- A true trailblazer has left us | Edie Windsor, the mother of marriage equality, has died lgbtqnation.com/2017/09/edie-w… 1 week ago
- RT @AdamsMorganDay: Add your photos to our Adams Morgan Day Flickr pool! bit.ly/AdMoDayphotos 1 week ago
- Smooth sailing? It looks like @MayorBowser may not have a major challenger in her re-election bid. dcist.com/2017/09/dc_att… 1 week ago
- How do you sleep for 11 hours and wake up tired? Ugh! 1 week ago
Politics & Pop Culture from a homocon.
Black History Month: Ella Fitzgerald
February 4, 2012Posted by on
Ella Jane Fitzgerald (April 25, 1917 – June 15, 1996) is known as the “First Lady of Song.” Over the course of her 59 year recording career, she was the winner of 13 Grammy Awards and sold over 40 million albums. She was awarded the National Medal of Arts by Ronald Reagan and the Presidential Medal of Freedom by George H. W. Bush.

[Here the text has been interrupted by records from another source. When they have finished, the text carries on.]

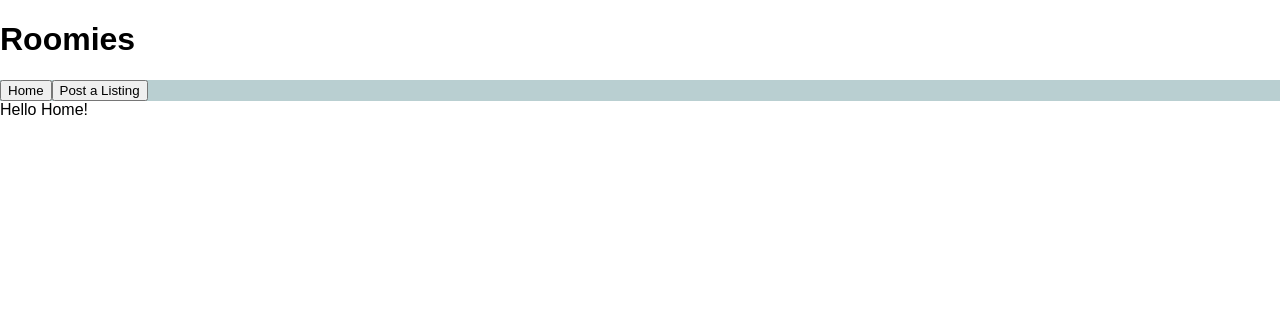
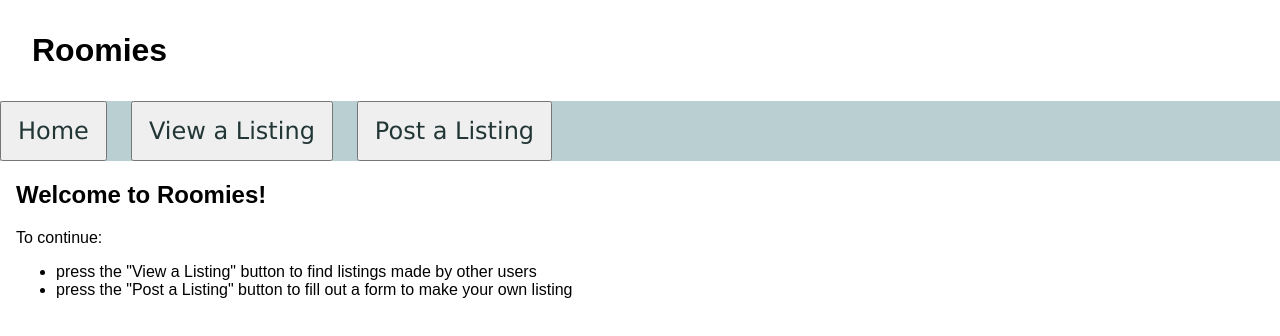
Before and after one commit to googleinterns/step120-2020, a React (Create React App) app: page / in a window 1280 px wide. Shown: the top 336 px of the page. Built offline with nearby package versions, Linux system fonts and the light colour scheme.

Commit message:
Create view a listing page that fetches listing information from data store

```diff
--- a/src/App.js
+++ b/src/App.js
@@ -3,6 +3,7 @@ import { Router, Link } from '@reach/router';
 
 import Home from './Home/components/Home';
 import PostListingDisplay from './PostListingDisplay/components/PostListingDisplay';
+import ViewListingDisplay from './ViewListingDisplay/components/ViewListingDisplay';
 
 import './App.css';
 
@@ -10,15 +11,20 @@ import './App.css';
 function App(props) {
     return (
         <div>
-            <h1>Roomies</h1>
+            <h1 className="site-header" >Roomies</h1>
             <nav>
                 <Link to="/">
-                    <button type="button">
+                    <button className="nav-button" type="button">
                         Home
                     </button>
                 </Link>
+                <Link to="/viewListing">
+                    <button className="nav-button" type="button">
+                        View a Listing
+                    </button>
+                </Link>
                 <Link to="/postListing">
-                    <button type="button">
+                    <button className="nav-button" type="button">
                         Post a Listing
                     </button>
                 </Link>
@@ -26,6 +32,7 @@ function App(props) {
 
             <Router>
                 <Home path="/" />
+                <ViewListingDisplay path="/viewListing" />
                 <PostListingDisplay path="/postListing" />
             </Router>
         </div>
--- a/src/Home/components/Home.jsx
+++ b/src/Home/components/Home.jsx
@@ -1,12 +1,19 @@
 import React, { Component } from 'react';
+
+import '../styles/Home.css'
 
 /** Dummy component for now. Will be the place where current listing are shown that users can
  filter through */
 class Home extends Component {
     render(){
         return (
-            <div>
-                Hello Home!
+            <div className="home-body">
+                <h2>Welcome to Roomies!</h2>
+                <p>To continue: </p>
+                <ul>
+                    <li>press the "View a Listing" button to find listings made by other users</li>
+                    <li>press the "Post a Listing" button to fill out a form to make your own listing</li>
+                </ul>
             </div>
         );
     }
--- /dev/null
+++ b/src/Home/styles/Home.css
@@ -0,0 +1,3 @@
+.home-body {
+    margin: 1em;
+}
--- a/src/PostListingDisplay/components/PostListingDisplay.jsx
+++ b/src/PostListingDisplay/components/PostListingDisplay.jsx
@@ -35,8 +35,6 @@ class PostListingDisplay extends Component {
         const name = event.target.name;
         this.setState({
             [name]: value
-        }, () => {
-            console.log(this.state);
         });
     }
 
--- a/src/ViewListingDisplay/components/Listing.jsx
+++ b/src/ViewListingDisplay/components/Listing.jsx
@@ -6,17 +6,39 @@ import '../styles/Listing.css';
 
 /** Component class that displays the input fields for a user to post a listing */
 function Listing(props) {
-    const { title, description, listingPrice, numRooms, numSingles, numShared, singlePrice, sharedPrice } = props.listingInfo;
+    const {
+        title,
+        description,
+        listingPrice,
+        numRooms,
+        numSingles,
+        numShared,
+        singlePrice,
+        sharedPrice,
+        leaseType,
+        startDate,
+        endDate,
+        numBathrooms
+    } = props.listingInfo;
+
     const roomInfo = getRoominfo(numSingles, numShared, singlePrice, sharedPrice);
+    const leaseTypeText = (leaseType === "YEAR_LONG") ? "Yearly" : "Monthly";
     return (
         <div className="listing-box">
             <h1 className="title">{title}</h1>
             <p className="description">{description}</p>
             <p className="listingPrice">Listing Price: {listingPrice}</p>
-            <div className="rooms-info">
-                <h2>Rooms Information:</h2>
-                <p>Total number of rooms: {numRooms}</p>
+            <p className="leaseType">Lease Type: {leaseTypeText} Lease</p>
+            <div className="avaiability-container">
+                <h3>Availability</h3>
+                <p>Start: {startDate}</p>
+                <p>End: {endDate}</p>
+            </div>
+            <div className="rooms-info-containter">
+                <h3>Room(s) Information:</h3>
+                <p>Total number of room(s): {numRooms}</p>
                 { roomInfo }
+                <p>Total number of bathroom(s): {numBathrooms}</p>
             </div>
             <PostCommentsDisplay/>
         </div>
@@ -39,18 +61,3 @@ function getRoominfo(numSingles, numShared, singlePrice, sharedPrice){
 }
 
 export default Listing;
-
-/*
-            title: '',
-            description: '',
-            numRooms: '',
-            numSingles: '',
-            singlePrice: '',
-            numShared: '',
-            sharedPrice: '',
-            numBathrooms: '',
-            leaseTypes: '',
-            startDate: '',
-            endDate: '',
-            listingPrice: ''
-*/
--- a/src/ViewListingDisplay/styles/Listing.css
+++ b/src/ViewListingDisplay/styles/Listing.css
@@ -5,8 +5,8 @@
     padding: 1em;
 }
 
-.rooms-info {
+.rooms-info-containter, .avaiability-container {
     border-style: solid;
     border-width: thin;
-    padding: 5px;
+    padding: 0.5em;
 }
```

Her voice was flexible, wide-ranging, accurate and ageless. She could sing sultry ballads, sweet jazz and imitate every instrument in an orchestra. She worked with all the jazz greats, from Duke Ellington, Count Basie and Nat King Cole, to Frank Sinatra, Dizzy Gillespie and Benny Goodman. (Or rather, some might say all the jazz greats had the pleasure of working with Ella.)
Ella was born in Newport News, VA, but shortly after, her mother moved them to Yonkers, NY.
In mid 1936, Ella made her first recording. “Love and Kisses” was released under the Decca label, with moderate success. Shortly afterward, Ella began singing a rendition of the song, “(If You Can’t Sing It) You Have to Swing It.” During this time, the era of big swing bands was shifting, and the focus was turning more toward bebop. Ella played with the new style, often using her voice to take on the role of another horn in the band. “You Have to Swing It” was one of the first times she began experimenting with scat singing, and her improvisation and vocalization thrilled fans. Throughout her career, Ella would master scat singing, turning it into a form of art.
In 1938, at the age of 21, Ella recorded a playful version of the nursery rhyme, “A-Tisket, A-Tasket.” The album sold 1 million copies, hit number one, and stayed on the pop charts for 17 weeks. Suddenly, Ella Fitzgerald was famous.
Ella also began appearing on television variety shows. She quickly became a favorite and frequent guest on numerous programs, including “The Bing Crosby Show,” “The Dinah Shore Show,” “The Frank Sinatra Show,” “The Ed Sullivan Show,” “The Tonight Show,” “The Nat King Cole Show,” “The Andy Willams Show” and “The Dean Martin Show.”
Ira Gershwin once remarked, “I never knew how good our songs were until I heard Ella Fitzgerald sing them.”
By the 1990s, Ella had recorded over 200 albums. In 1991, she gave her final concert at New York’s renowned Carnegie Hall. It was the 26th time she performed there.
On June 15, 1996, Ella Fitzgerald died in her Beverly Hills home. Hours later, signs of remembrance began to appear all over the world. A wreath of white flowers stood next to her star on the Hollywood Walk of Fame, and a marquee outside the Hollywood Bowl theater read, “Ella, we will miss you.”
Some of Ella’s most memorable songs include “For Sentimental Reasons”, “I’m Beginning To See the Light”, “It’s Only a Paper Moon”, “Baby, It’s Cold Outside”, “Mack the Knife”, “Hello, Dolly!”